I don't normally write about indiegogo campaigns, but on the topic of 3D printing, I came across an inspiring campaign on indiegogo to develop 3D printed orthotics for disabled kids

Examples of back braces created from 3D scans of peopleExamples of back braces created from 3D scans of people

Naveed and Samiya Parvez started Andiamo based on personal experience with their son, Diamo, who suffered from cerebral palsy. Every 6-9 months, he needed a new back brace, and each time he would have to wait 3-4 months for it to be ready.

Diamo was quadriplegic, and had very little head control, so he needed extensive treatment to help with his posture. With the brace, he was able to concentrate better in school as he was not wasting so much energy just trying to keep himself upright. He was able to be fed more easily and had more interest in activities. Simply put, a back brace improved his quality of life considerably, despite the fact that the procedure to get one made was painful and tedious.  

Sadly Diamo passed away on his 9th birthday, but the Parvez's research over the last year has brought them to believe that 3D scanning and printing could bring down the wait time, for a back brace, hand split, or ankle foot orthoses, to a few days, as well as improve the end result so that there is less bruising, sores and marks where the brace rubs against the skin. 

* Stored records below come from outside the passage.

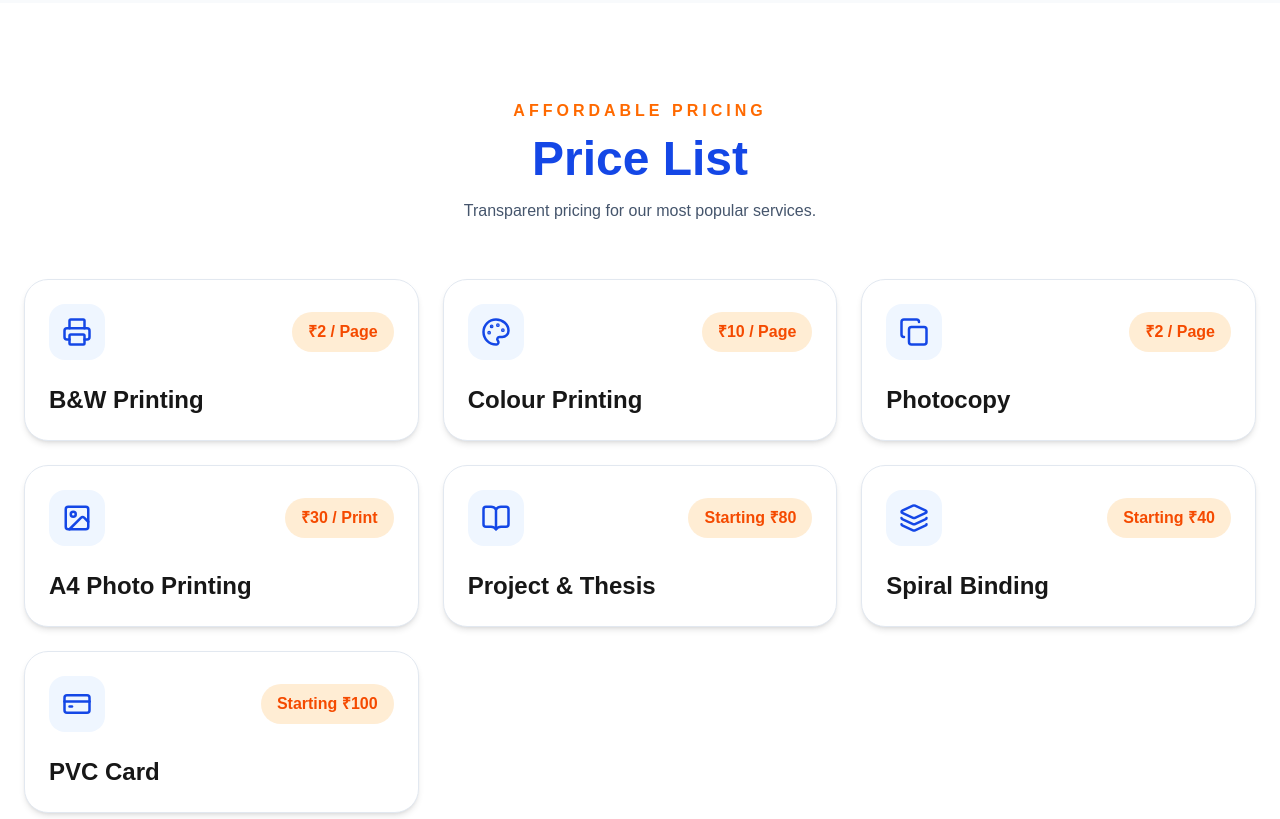
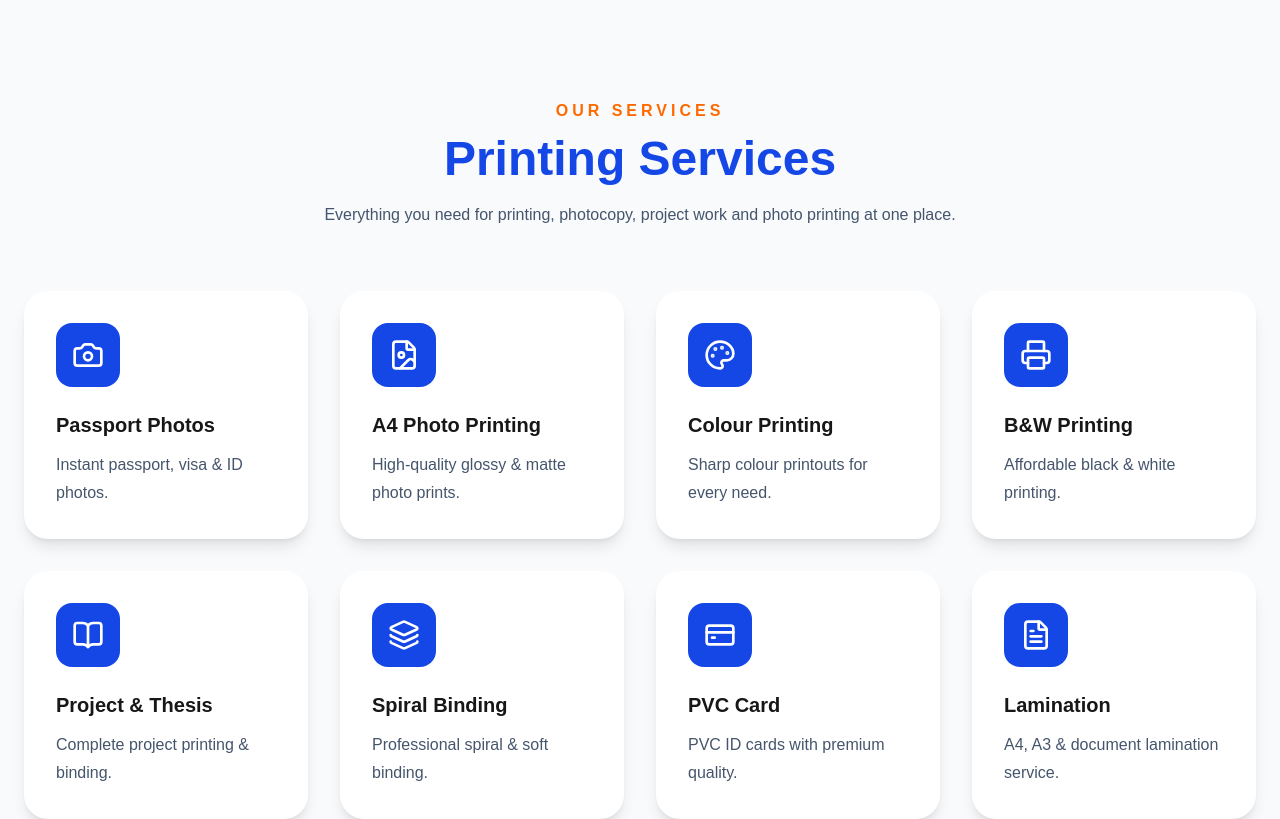
Before and after one commit to hj767818-wq/harsh-photo-state, a Next.js app: page / in a window 1280 px wide. Shown: the part 1960-2779 px from the top of the page. Built offline with nearby package versions, Linux system fonts and the light colour scheme.

Commit message:
Add Photo Printing section

```diff
--- a/app/page.tsx
+++ b/app/page.tsx
@@ -2,6 +2,7 @@ import AOSProvider from "../components/AOSProvider";
 import Navbar from "../components/Navbar";
 import Hero from "../components/Hero";
 import Services from "../components/Services";
+import PhotoPrinting from "../components/PhotoPrinting";
 import PriceList from "../components/PriceList";
 import StudentCorner from "../components/StudentCorner";
 import Gallery from "../components/Gallery";
@@ -20,18 +21,33 @@ export default function Home() {
       <AOSProvider />
 
       <Navbar />
+
       <Hero />
+
       <Services />
+
+      <PhotoPrinting />
+
       <PriceList />
+
       <StudentCorner />
+
       <Gallery />
+
       <About />
+
       <WhyChooseUs />
+
       <Reviews />
+
       <FAQ />
+
       <Contact />
+
       <Map />
+
       <Footer />
+
       <WhatsAppButton />
     </>
   );
--- /dev/null
+++ b/components/PhotoPrinting.tsx
@@ -0,0 +1,102 @@
+import {
+  Camera,
+  FileImage,
+  Palette,
+  Printer,
+  BookOpen,
+  CreditCard,
+  Layers,
+  FileText,
+} from "lucide-react";
+
+const services = [
+  {
+    icon: Camera,
+    title: "Passport Photos",
+    desc: "Instant passport, visa & ID photos.",
+  },
+  {
+    icon: FileImage,
+    title: "A4 Photo Printing",
+    desc: "High-quality glossy & matte photo prints.",
+  },
+  {
+    icon: Palette,
+    title: "Colour Printing",
+    desc: "Sharp colour printouts for every need.",
+  },
+  {
+    icon: Printer,
+    title: "B&W Printing",
+    desc: "Affordable black & white printing.",
+  },
+  {
+    icon: BookOpen,
+    title: "Project & Thesis",
+    desc: "Complete project printing & binding.",
+  },
+  {
+    icon: Layers,
+    title: "Spiral Binding",
+    desc: "Professional spiral & soft binding.",
+  },
+  {
+    icon: CreditCard,
+    title: "PVC Card",
+    desc: "PVC ID cards with premium quality.",
+  },
+  {
+    icon: FileText,
+    title: "Lamination",
+    desc: "A4, A3 & document lamination service.",
+  },
+];
+
+export default function PhotoPrinting() {
+  return (
+    <section className="py-24 bg-slate-50">
+      <div className="max-w-7xl mx-auto px-6">
+
+        <div className="text-center mb-16">
+          <p className="uppercase tracking-[4px] font-bold text-orange-500">
+            Our Services
+          </p>
+
+          <h2 className="text-5xl font-black text-blue-700 mt-3">
+            Printing Services
+          </h2>
+
+          <p className="text-slate-600 mt-5 max-w-2xl mx-auto">
+            Everything you need for printing, photocopy,
+            project work and photo printing at one place.
+          </p>
+        </div>
+
+        <div className="grid gap-8 sm:grid-cols-2 lg:grid-cols-4">
+          {services.map((item, index) => {
+            const Icon = item.icon;
+
+            return (
+              <div
+                key={index}
+                className="bg-white rounded-3xl p-8 shadow-lg hover:shadow-2xl transition-all duration-300 hover:-translate-y-2"
+              >
+                <div className="w-16 h-16 rounded-2xl bg-blue-700 text-white flex items-center justify-center mb-6">
+                  <Icon size={32} />
+                </div>
+
+                <h3 className="text-xl font-bold mb-3">
+                  {item.title}
+                </h3>
+
+                <p className="text-slate-600 leading-7">
+                  {item.desc}
+                </p>
+              </div>
+            );
+          })}
+        </div>
+      </div>
+    </section>
+  );
+}
```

Andiamo are finding it hard to raise money with investors because of the risks involved. They are up against companies that control the markets in the UK and globally, who have long established relationships in the industry. 

Unfortunately for those old established companies, technology like 3D printing and platforms like indiegogo give power to teams like Andiamo, to question the status quo, to keep pushing the boundaries of what is possible, to design products that improve the quality of life for kids like Diamo, and their parents, even more.

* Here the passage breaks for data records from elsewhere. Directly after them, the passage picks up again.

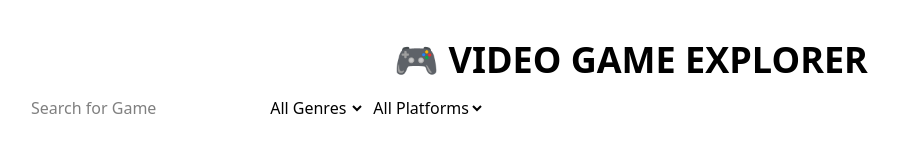
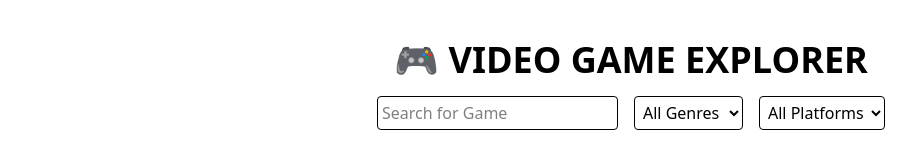
Before and after one commit to Mathu025/PROJECT-CHALLENGE, a website: page index.html in a window 1280 px wide. Shown: the whole page, without its empty margins (9-925 px from the left). Drawn offline with Linux system fonts and the light colour scheme.

Commit message:
Add flexbox to the search input, genre and platform filters and separate them with gap spacing

```diff
--- a/index.html
+++ b/index.html
@@ -9,15 +9,15 @@
 <body class="m-[40px]">
     <h1 class="font-bold text-center text-4xl mb-4">🎮 VIDEO GAME EXPLORER</h1>
 
-    <div class="controls">
-        <input type="text" placeholder="Search for Game">
-        <select>
+    <div class="flex justify-center gap-4 ">
+        <input type="text" placeholder="Search for Game" class="border rounded p-1">
+        <select class="border rounded p-1">
             <option value="">All Genres</option>
             <option value="">Action</option>
             <option value="">Sports</option>
             <option value="">Adventure</option>
         </select>
-        <select>
+        <select class="border rounded p-1">
             <option value="">All Platforms</option>
             <option value="">PC</option>
             <option value="">PlayStation</option>
```
Also changed, not shown: output.css.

You can support them in their journey here.

Source: MedCity news